BB: Why was that changed?

JD: Because at the time I don't think they liked the idea of having a black girl called Pepper. They thought maybe it would be offensive. I don't know.

BB: That's one of the few black characters in comics at the time. Do you remember any reaction to that because there was not a lot of black characters in comic books?

JD: Well, I thought it was great of them to introduce that. The last thing that Dan, his last project, introduced a lot of Spanish and Latin American people because this is what life is today. He was just working with the times I think.

BB: Now, Dan Jr. and Jimmy, now they ended up doing some penciling and inking as well.
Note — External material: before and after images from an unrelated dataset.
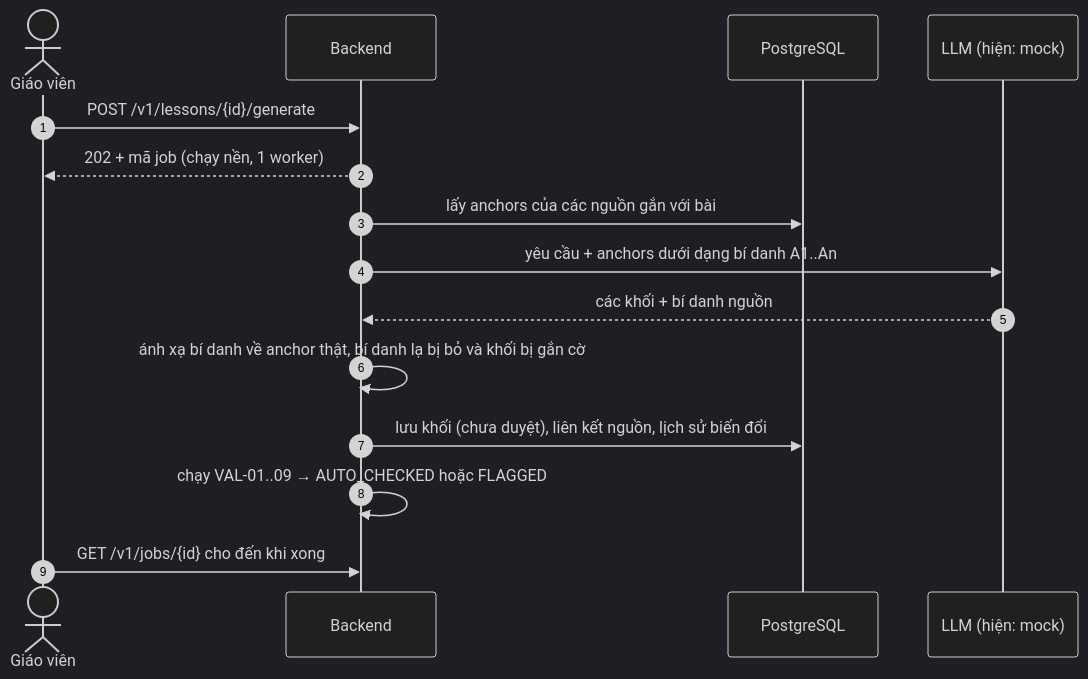
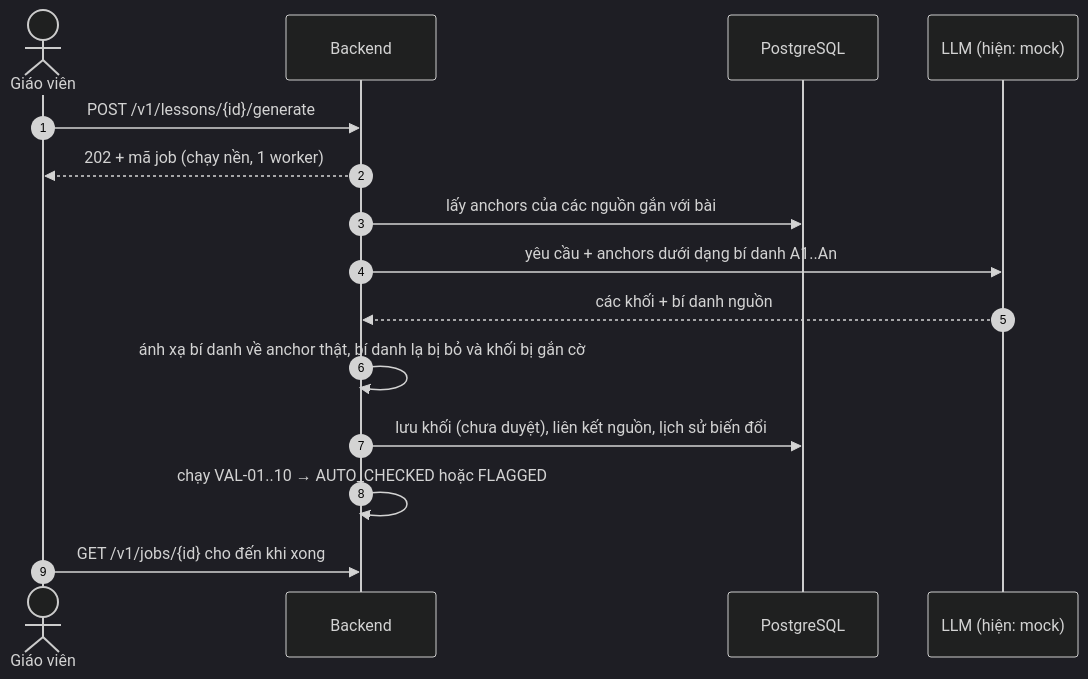
One commit to preclass-ai/PreClassAI changed the sixth of 7 diagrams in docs/Proposal.md. Above: the diagram before and after it, drawn with Mermaid (dark theme). The commit also changed other lines of this file and 21 other files, not shown here.

````diff
--- a/docs/Proposal.md
+++ b/docs/Proposal.md
@@ -304,17 +305,17 @@
 ```mermaid
 sequenceDiagram
     autonumber
     actor GV as Giáo viên
     participant API as Backend
     participant DB as PostgreSQL
     participant L as LLM (hiện: mock)
     GV->>API: POST /v1/lessons/{id}/generate
     API-->>GV: 202 + mã job (chạy nền, 1 worker)
     API->>DB: lấy anchors của các nguồn gắn với bài
     API->>L: yêu cầu + anchors dưới dạng bí danh A1..An
     L-->>API: các khối + bí danh nguồn
     API->>API: ánh xạ bí danh về anchor thật, bí danh lạ bị bỏ và khối bị gắn cờ
     API->>DB: lưu khối (chưa duyệt), liên kết nguồn, lịch sử biến đổi
-    API->>API: chạy VAL-01..09 → AUTO_CHECKED hoặc FLAGGED
+    API->>API: chạy VAL-01..10 → AUTO_CHECKED hoặc FLAGGED
     GV->>API: GET /v1/jobs/{id} cho đến khi xong
 ```
````
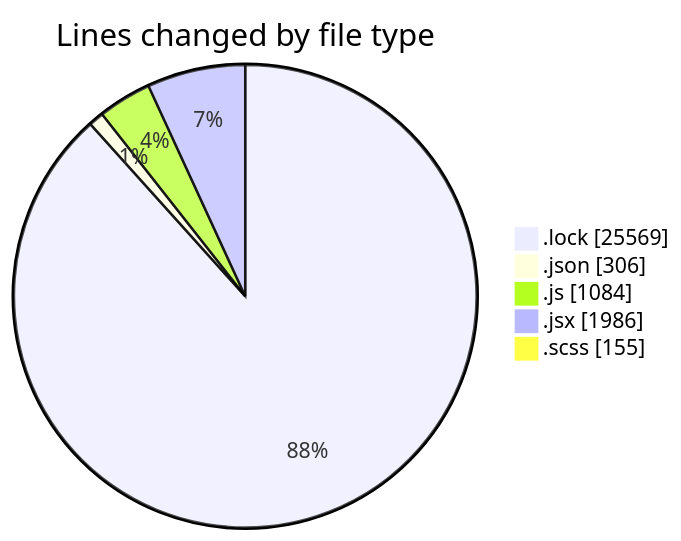
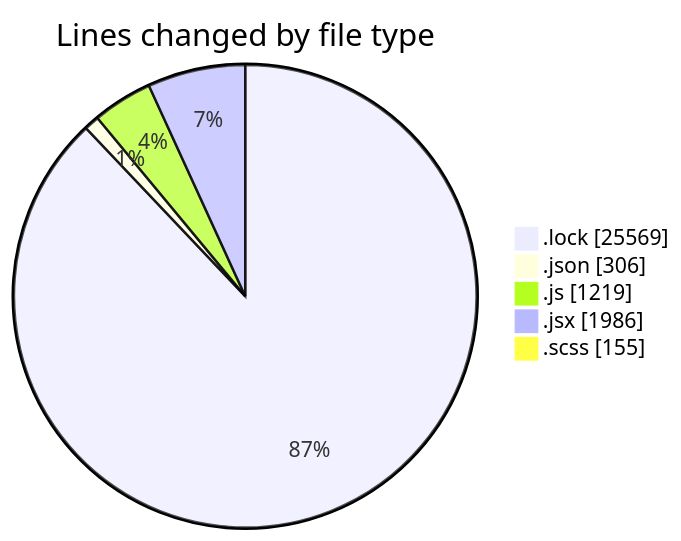
The first of 2 diagrams in 2026-01-07/cda/README.md (momahboobian/code-tracking), drawn with Mermaid before and after one commit. The commit also changed other lines of this file and 1 other file, not shown here.

````diff
--- a/2026-01-07/cda/README.md
+++ b/2026-01-07/cda/README.md
@@ -44,9 +46,9 @@
 ```mermaid
 pie showData
 title Lines changed by file type
 ".lock" : 25569
 ".json" : 306
-".js" : 1084
+".js" : 1219
 ".jsx" : 1986
 ".scss" : 155
 ```
````
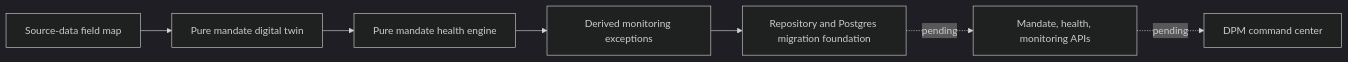
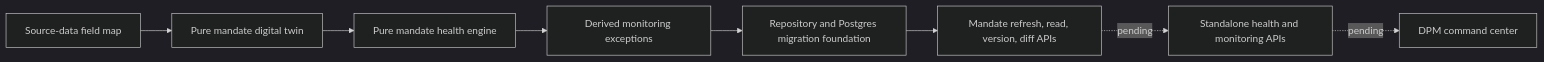
The second of 2 diagrams in wiki/Roadmap.md (sgajbi/lotus-manage), drawn with Mermaid (dark theme) before and after one commit. The commit also changed other lines of this file and 14 other files, not shown here.

````diff
--- a/wiki/Roadmap.md
+++ b/wiki/Roadmap.md
@@ -84,9 +85,10 @@
 ```mermaid
 flowchart LR
     FieldMap[Source-data field map] --> Twin[Pure mandate digital twin]
     Twin --> Health[Pure mandate health engine]
     Health --> Exceptions[Derived monitoring exceptions]
     Exceptions --> Persistence[Repository and Postgres migration foundation]
-    Persistence -. pending .-> APIs[Mandate, health, monitoring APIs]
-    APIs -. pending .-> Command[DPM command center]
+    Persistence --> APIs[Mandate refresh, read, version, diff APIs]
+    APIs -. pending .-> HealthApis[Standalone health and monitoring APIs]
+    HealthApis -. pending .-> Command[DPM command center]
 ```
````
How big of an influence was their father on their desire to be artistic.

JD: No, no, no, they were artistic themselves, but in different ways. They didn't like the idea of working for so little money in comics. Dan Jr. has his masters in fine art and loves to paint and James went to the institute of technology and he loves to do sculpture. So they didn't have much interest but sometimes they had to pay the rent. Once in awhile they would work and do they cartoon and help their father because they were looking for a little extra money. It's the most difficult thing to break into modern art and fine arts. Also Dan Jr had one of his paintings in the Museum of Modern Art in New York. He is doing well, but you just don't sell.

BB: Once you pass away you sell, I guess. The value seems to go up and they seem to only get appreciated once they're gone. So their careers and inkers and pencilers, for Dan, were just asides.

JD: When they did draw some comics, they had also there flare for fashion in comics and that's when I stepped out a little because Dan Jr. was very worldly. He had traveled all over the world and studied at the University of Rome. He also had a great, great flare for fashion.

BB: How big of an influence were the kids on keeping Dan up to date?

JD: They did have a great influence, yes. It was wonderful, again at the dinner table, to have those three men discuss and share their ideas. Of my marriage, it's something that touched me very much to think, the closeness of the three of them.

BB: Dan also had his brother, Vince. I'm interested to hear stories about him being Dan's assistant and inker in the sixties and being a part of that whole Archie look. When did that happen?

JD: And that was without any schooling to learn how to draw. It was just natural.

BB: How did he start working for Dan?

JD: Dan thought that Vincent had the makings of an artist also and he encouraged it and Vincent did very well. But unfortunately, he passed away at an early age. He died of lung cancer. The two, their relationship was naturally very good and it effected my husband a great deal - baby brother, you know.

BB: How much younger was he?

JD: Vincent was 38, I think, when he passed away.

BB: How much younger than Dan was he - ten years younger?

JD: Oh, more than that.

BB: So he really was a baby brother.

JD: He was the last born. Dan had four sisters and one brother.

BB: So out of high school Vincent started working with Dan?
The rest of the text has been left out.